Forget about emotional capital, or even its left-wing neighbour, social capital. Make way for the latest trend – erotic capital! Less ooh-er matron, more ooh-er manager…
While out and about in the car last Thursday I was listening to Radio 4 – between REM songs – and I overheard an interview with Catherine Hakim, a researcher in sociology at LSE. Listen to the chat here. She was on to discuss and promote her latest book Honey Money: The Power of Erotic Capital, in which she argues that virtues such as attractiveness and vivaciousness play as large a part in professional success as academic qualifications.
This topic attracts – ba-dum tsh – my attention for a few reasons. First off, it reminded me of the argument made by advocates of emotional intelligence like me. We assert that success in life is probably more down to non-academic skills such as motivation, empathy and persuasiveness than anything you learned in school. Your ability to master these skills increases your emotional capital or the value of your personal brand in the marketplace. Maybe erotic or sexual capital is another application of the emotional intelligences paradigm.
Also, I’ve been interested in the so-called halo effect for some time. This is a bias in our brains that makes us judge a person or thing better than it is in one area because it seems to be great in another. So, for example, we tend to think that beautiful people are smarter or more competent than they really are. Hakim’s work seems to take advantage of this bias. But it even applies to products. Because the iPod is regarded well, people tend to overestimate other Apple products. (Surely that is heresy? Yes it is, but don’t call me Shirley…)
Since Hakim explicitly argues that erotic capital is a tool women should wield for career advancement, she has raised some heckles in the sisterhood.
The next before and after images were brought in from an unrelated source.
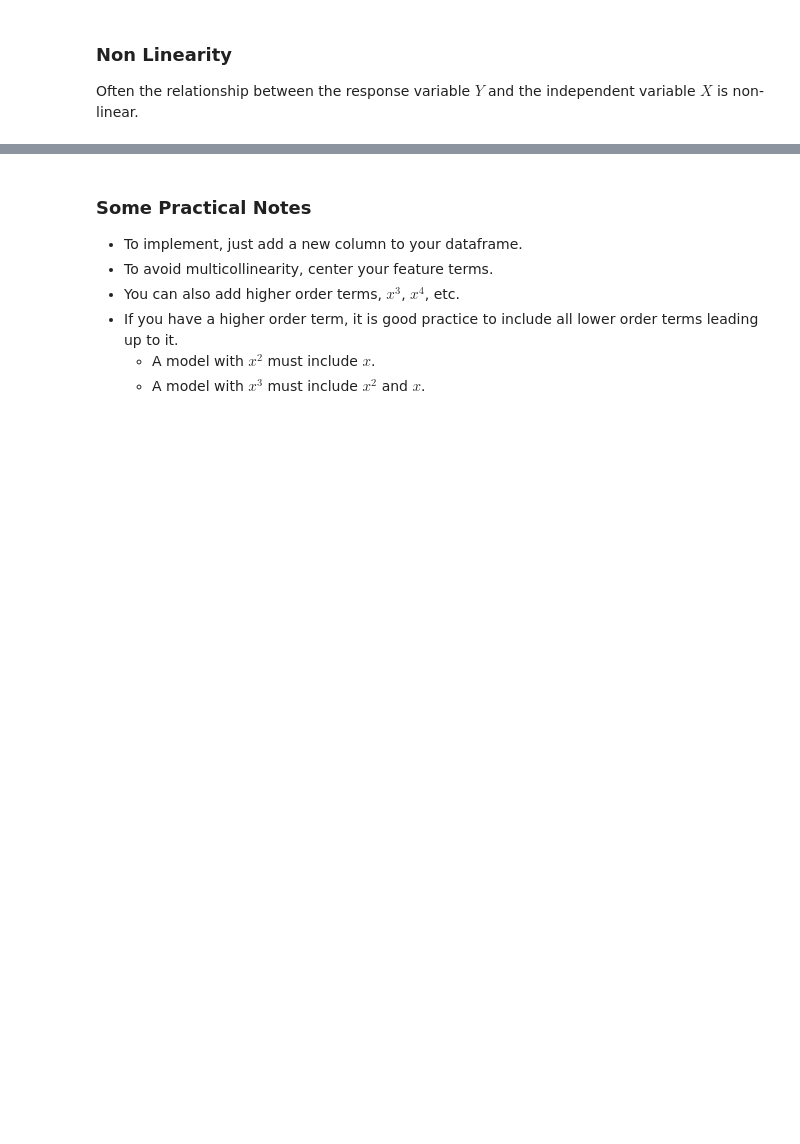
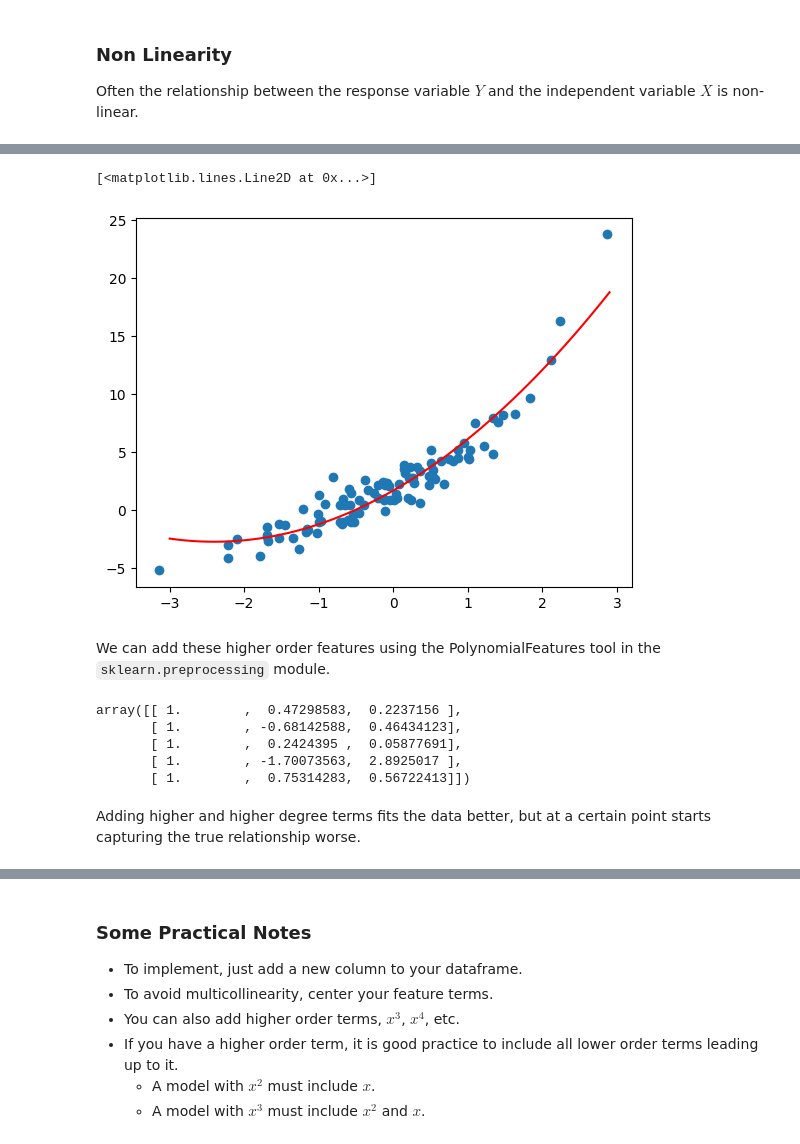
Before and after one commit to satadisha/data-exploratorium, a Jupyter notebook: DATA213/NLR-Week3.ipynb, the cells around one changed output, grey strips where cells are left out. Drawn from its saved outputs; the diff is of its cells as text; code cells hidden in the pictures; blank space fills up the shorter version.

```diff
--- a/DATA213/NLR-Week3.ipynb
+++ b/DATA213/NLR-Week3.ipynb
@@ -106,0 +121,27 @@ Because the squared terms are captured in the design matrix, we can still consid
+# %%
+D_matrix = np.hstack([X,X**2])
+quad_reg = LinearRegression()
+quad_reg.fit(D_matrix,Y)
+
+ax = np.arange(-3,3,0.1).reshape(-1,1)
+plt.scatter(X,Y)
+plt.plot(ax,quad_reg.predict(np.hstack([ax,ax**2])),color="red")
+# %% [output]
+[<matplotlib.lines.Line2D at 0x...>]
+[figure, added]
+# %% [markdown]
+We can add these higher order features using the PolynomialFeatures tool in the ``sklearn.preprocessing`` module.
+# %%
+from sklearn.preprocessing import PolynomialFeatures
+
+poly = PolynomialFeatures(degree=2)
+poly_X = poly.fit_transform(X)
+poly_X[0:5]
+# %% [output]
+array([[ 1.        ,  0.47298583,  0.2237156 ],
+       [ 1.        , -0.68142588,  0.46434123],
+       [ 1.        ,  0.2424395 ,  0.05877691],
+       [ 1.        , -1.70073563,  2.8925017 ],
+       [ 1.        ,  0.75314283,  0.56722413]])
+# %% [markdown]
+Adding higher and higher degree terms fits the data better, but at a certain point starts capturing the true relationship worse.
```
Also changed, not shown: parts of 27 cells of this notebook, 8 other files.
For instance, while Elizabeth Day admits that Hakim’s work is “interesting” and “genuinely thought-provoking” in places, in the end she judges it “fairly offensive”. Anna North is more forthright, dismissing it as “bullshit”. Guardian writer Zoe Williams seems proud to have clashed with Hakim over lunch.
I suspect in reality that there’s something to it, probably as a subset of social intelligence. At any rate, read what the lady herself has to say before you dismiss it as so much post-feminist femme fatale.
Erotic Capital in the European Sociological Review
For a more balanced evaluation read:
Catherine Hakim: She ‘s counting up erotic capital by Kaye Spicer. Subheading: ‘The academic with a knack for upsetting feminists has done it again, claiming that sex appeal is as important as brains’. Also try Erotic Capital by Celia Walden. ‘Meet the woman who defined the definitive professional must-have of our generation: Dr Catherine Hakim.’
So do women use feminine wiles to their advantage at work? My wife says yes. Do you agree?